WASHINGTON (Reuters) – The number of Americans filing new unemployment benefits fell modestly last week as the COVID-19 pandemic shocked the nation, increasing the risk of the economy leaving work for the second. consecutive month in January.
Despite the labor market difficulties, the economy remains anchored in a strong manufacturing and real estate sector. Other data from Thursday showed that home construction and permits for future residential construction increased in December to levels last seen in 2006. Factory activity in the Central Atlantic region accelerated this month, with manufacturers who reported a boom in new orders.
The service sector has borne the brunt of the coronavirus crisis, with a disproportionate impact on low-income workers, who tend to be women and minorities. Addressing the so-called K-shaped recovery, in which the best-paid workers are doing well while the lowest-paid workers are losing ground, is one of the main challenges that President Joe Biden and his new administration face.

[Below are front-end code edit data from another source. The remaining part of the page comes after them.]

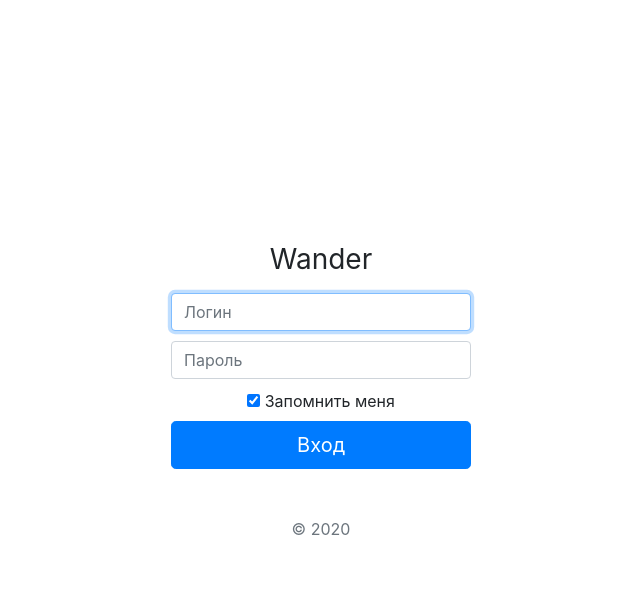
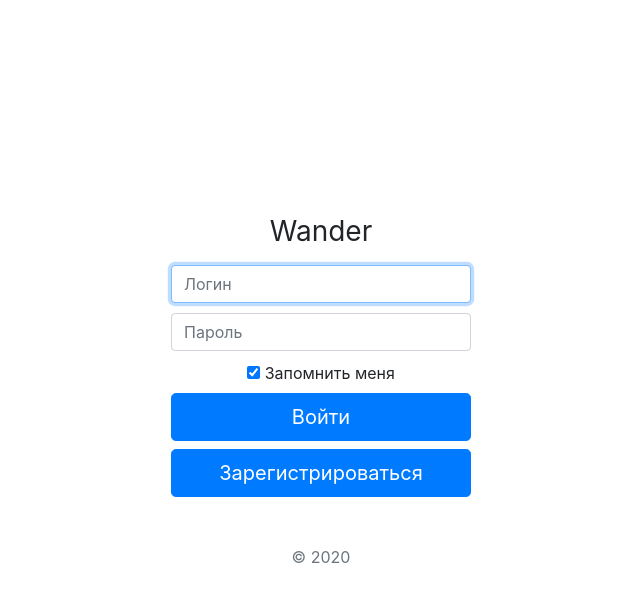
Before and after one commit to euphoretic/project_kpo_tp, a Django app: a page that uses users/templates/users/user_login.html in a window 1280 px wide. Shown: the top 602 px of the page, without its empty margins (319-959 px from the left). Run offline with Django 3.2, Linux system fonts and the light colour scheme; some libraries are stand-ins or nearby versions.

Commit message:
some fix

```diff
--- a/kpo_tp/settings.py
+++ b/kpo_tp/settings.py
@@ -125,3 +125,5 @@ USE_TZ = True
 # https://docs.djangoproject.com/en/3.1/howto/static-files/
 
 STATIC_URL = '/static/'
+
+LOGIN_URL = 'user:login'
--- a/users/templates/users/user_login.html
+++ b/users/templates/users/user_login.html
@@ -41,8 +41,8 @@
     <form class="form-signin">
 
   <h1 class="h3 mb-3 font-weight-normal">Wander</h1>
-  <label for="inputEmail" class="sr-only">Логин</label>
-  <input type="text" id="inputEmail" class="form-control" placeholder="Логин" required="" autofocus="">
+  <label for="user_login" class="sr-only">Логин</label>
+  <input type="text" id="user_login" class="form-control" placeholder="Логин" required="" autofocus="">
   <label for="inputPassword" class="sr-only">Пароль</label>
   <input type="password" id="inputPassword" class="form-control" placeholder="Пароль" required="">
   <div class="checkbox">
@@ -52,7 +52,8 @@
     <span class="checkmark"></span>
     </label>
   </div>
-  <button class="btn btn-lg btn-primary btn-block" type="submit">Вход</button>
+  <button class="btn btn-lg btn-primary btn-block" type="submit">Войти</button>
+  <button class="btn btn-lg btn-primary btn-block" type="submit">Зарегистрироваться</button>
   <p class="mt-5 mb-3 text-muted">© 2020</p>
 </form>
 
--- a/wander/models.py
+++ b/wander/models.py
@@ -24,7 +24,6 @@ class Poster(Places):
     name_event = models.CharField(max_length=30)
 
 
-
 class SelectCity(models.Model):
     CITY_CHEBOKSARY = 'CHE', _('Cheboksary')
     CITY_GUS_KHRUSTALNY = 'GUS', _('Gus-khrustalny')
```
Also changed, not shown: users/templates/users/register.html (added, +10 -0 lines).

Initial claims for state unemployment dropped from 26,000 to 900,000 seasonally adjusted for the week ending Jan. 16, the Labor Department said. Economists interviewed by Reuters had forecast 910,000 questions in the past week.
Unadjusted complaints fell from 151,303 to 960,668 last week. Economists prefer the unadjusted number due to previous difficulties in adjusting claims data for seasonal fluctuations due to the economic shock caused by the pandemic. Including a government-funded program for self-employed, gig workers, and others who don’t qualify for regular state unemployment programs, 1.4 million people applied last week.
Out of control coronavirus infections are disrupting operations in businesses such as restaurants, gyms and other establishments where crowds tend to gather, reducing working hours for many workers and pushing others out of work.
Consumers are also snuggling at home, leading to weakening demand. COVID-19 has infected more than 24 million people, with a death toll exceeding 400,000 since the start of the pandemic in the United States.
US equities opened higher as investors bet on greater relief from the pandemic and rapid launch of vaccines under the Biden administration. The dollar fell against a basket of currencies. US Treasury prices were lower.
Some of the claims reflect people re-applying for benefits following the government’s recent renewal of a $ 300 unemployment supplement through March 14 as part of the nearly $ 900 billion in additional tax stimulus. Programs for self-employed, gig workers and those who have exhausted their benefits were also extended.
Claims data are also difficult to adjust for seasonal fluctuations at the start of the year, a task made even more difficult given the shock caused by the coronavirus.
MOMENT THAT GOES DOWN
However, recent data has shown that the labor market recovery has stalled. The data on complaints covered the week that the government surveyed factories for the non-farm payroll component of the January employment report. The claims changed little between the December and January survey period.
The economy lost 140,000 jobs in December, the first job loss since April, when authorities across the country applied home-based measures to slow the spread of the virus. Retail sales fell for a third consecutive month in December.
Although jobless claims have declined from a record 6.867 million in March, remain above their peak of 665,000 during the Great Recession of 2007-2009.
The complaints report showed that the number of people receiving benefits after an initial week of aid decreased from 127,000 to 5.054 million during the week ending January 9.
At the beginning of the year, some 16 million people were receiving unemployment benefits under all programs. The economy made up 12.4 million of the 22.2 million jobs lost in March and April. Economists say it could take several years for the labor market to recover from the pandemic.
In a separate report on Thursday, the Commerce Department said housing start jumped 5.8% to a seasonally adjusted annual rate of 1.669 million units last month, the highest level since September 2006. The economists they predicted that starts would increase at a rate of 1.560 million units in December. Goodwill amounted to 1,380 million in 2020, up 7.0% from 2019.
Permits for future residential construction increased 4.5% to a rate of 1.709 million units in December, the highest since August 2006. Permits, which typically lead to a one to two month start, were 1,452 million last year, an increase of 4.8% from 2019.
The real estate market is supported by cheaper mortgages and an exodus from from urban centers to suburbs and other low-density areas as companies allow employees to work from home and schools switch to online courses due to the pandemic. About 23.7% of the workforce works from home.
A third relationship from the Philadelphia Federal Reserve showed that its Economic Conditions Index rose to a reading of 26.5 this month from 9.1 in December. A measure of new orders at factories in the region covering eastern Pennsylvania, southern New Jersey and Delaware, at a reading of 30.0 from 1.9 in December.
The measures for factory employment have also improved. Although the producers said they paid more for raw materials, they were also able to raise the prices of their products. Manufacturers have been optimistic about capital investment plans over the coming six months.
Reporting by Lucia Mutikani; Editing by Andrea Ricci